Description: Circa 1850
Constructed in thuyawood, with ebony stringing, and tulipwood cross banding; of kidney form, rising from a plinth base, having cupboard doors, each enclosing four interior drawers; three shaped drawers in the frieze, and with a tooled leather writing surface, and three shelves to the obverse.The Chubb fitted locks are stamped with the consecutive numbers 196333-7, dating to February 1849 and are marked 57 St Patent / 57 St. Paul's Churchyard / London / Makers to Her Majesty.
Location of Origin: England
Medium/Materials: thuyawood, ebony stringing, tulipwood cross banding

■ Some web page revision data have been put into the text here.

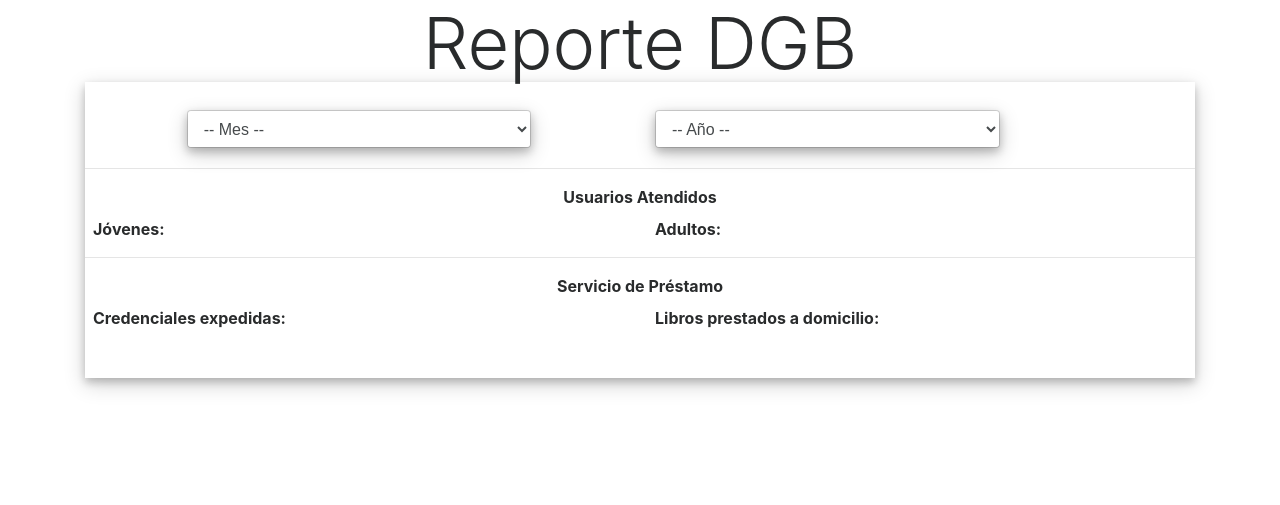
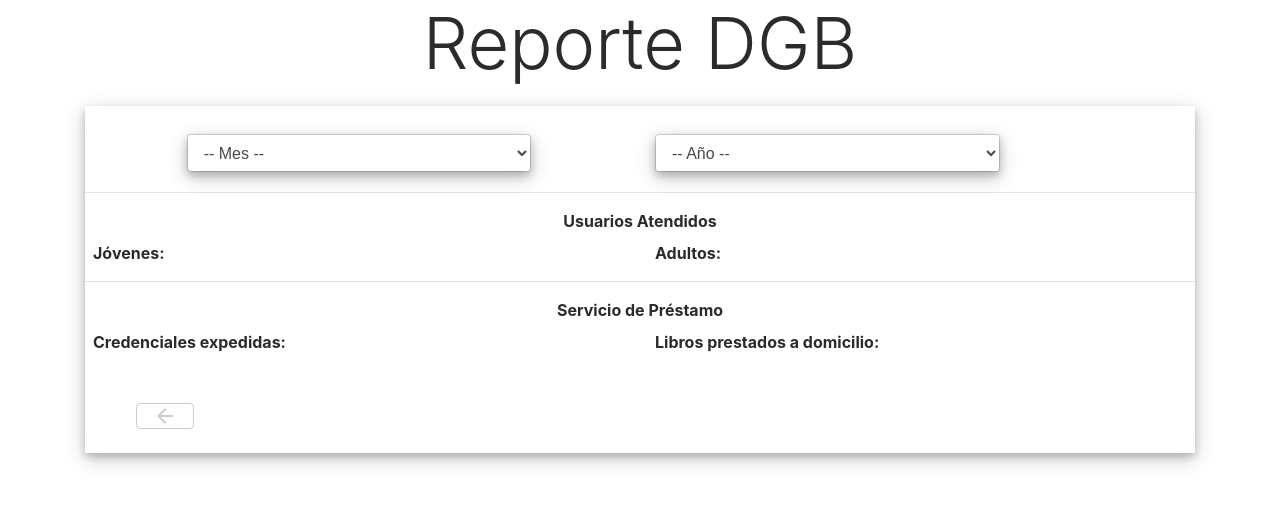
Before and after one commit to BernardoLaing/DAW, a PHP site: page /dgb_report.php in a window 1280 px wide. Shown: the part 71-576 px from the top of the page. Run offline with PHP 8.4, Linux system fonts and the light colour scheme; some libraries are stand-ins or nearby versions.

Commit message:
Cambiar botones de back en entry.php y dgb_report.php

```diff
--- a/Proyecto CECEQ/dgb_report.php
+++ b/Proyecto CECEQ/dgb_report.php
@@ -6,7 +6,7 @@
         <div class="col col-sm-12 col-md-6 mx-auto">
             <div class="display-3">Reporte DGB</div>
         </div>
-    </div>
+    </div><br />
     <div class="shadow">
         <br />
         <div class="row px-2">
@@ -74,6 +74,12 @@
             </div>
         </div>
         <br /><br />
+        <div class="row">
+            <div class="col-sm-2 text-center">
+                <a class="btn btn-outline-secondary py-0" href="menu.php"><i class="material-icons align-middle">arrow_back</i></a>
+            </div>
+        </div>
+        <br />
     </div>
 </div>
 
--- a/Proyecto CECEQ/entry.php
+++ b/Proyecto CECEQ/entry.php
@@ -90,7 +90,7 @@
             <div class="col-sm-6">
                 <div class="form-group">
                     <div class="col-md-12">
-                    <a class="btn btn-outline-secondary mx-auto" href="menu.php"><img src="src/btns/iconReturn.png" alt="Regresar" width="50" height="50"></a>
+                    <a class="btn btn-outline-secondary py-0" href="menu.php"><i class="material-icons align-middle">arrow_back</i></a>
     <!--                    <button type="submit" class="btn btn-outline-secondary mx-auto">Iniciar Sesión</button>-->
                     </div>
                 </div>
--- a/Proyecto CECEQ/partials/_header.html
+++ b/Proyecto CECEQ/partials/_header.html
@@ -7,9 +7,12 @@
         <meta name="author" content="JAMBE">
 
         <title>JAMBE</title>
-
+        <!--    Bootstrap 4    -->
         <link rel="stylesheet" href="https://maxcdn.bootstrapcdn.com/bootstrap/4.0.0-beta.3/css/bootstrap.min.css" integrity="sha384-Zug+QiDoJOrZ5t4lssLdxGhVrurbmBWopoEl+M6BdEfwnCJZtKxi1KgxUyJq13dy" crossorigin="anonymous">
+        <!--    Custom CSS     -->
         <link rel="stylesheet" href="css/custom.css">
+        <!--    Material Icons    -->
+        <link href="https://fonts.googleapis.com/icon?family=Material+Icons" rel="stylesheet">
 
     </head>
 
```
Also changed, not shown: Proyecto CECEQ/src/btns/iconGear.png, Proyecto CECEQ/src/btns/iconWhistle.png.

Dimensions: H: 29 in / 74 cm; W: 51 in / 129 cm; D: 25 in / 64 cm
Primary Classification: Decorative Arts and Furniture : Furniture : Tables
Expertise: A variant of a popular Gillows design, recorded several times in the Gillows Archives, held in the City of Westminster Archives, London, and may be seen in Susan Stuart’s Gillows disquisition, volume 1, page 339
The founder of the Gillows dynasty, Robert (1704-1772) rose from humble beginnings as a provincial joiner, and evolved into a consummate businessman following a pursuit of excellence throughout his life.
Founding his business in 1730, he expanded his furniture making activities to include the direct import of quality West Indian timbers, especially the finest mahogany. His talents as both a cabinetmaker as well as innovative designer brought him early success, and, bringing his two sons, Richard & Robert, into the business, he expanded his Lancaster showroom to include another in London’s Oxford Street. The clientele now included the Government, the aristocracy and the burgeoning middle classes. His furniture had gained its reputation for excellence of workmanship and materials employed, and coupled with his insistence on being at the cutting edge of design kept the company to the fore throughout its one hundred and seventy year history from 1730 until its amalgamation with Messrs S.J. Waring in 1900. Throughout this period it was the largest manufactory of furniture in England. The fortuitous survival of the Gillows records in their Estimate Sketch Books show over 20,000 designs and are preserved in the City of Westminster Library. Furniture made by Gillows is to be found in Royal collections and museums throughout the world. A scholarly two volume exegesis of the firm, ‘Gillows of Lancaster & London’ by Susan E. Stuart was published by the Antique Collectors Club in 2008.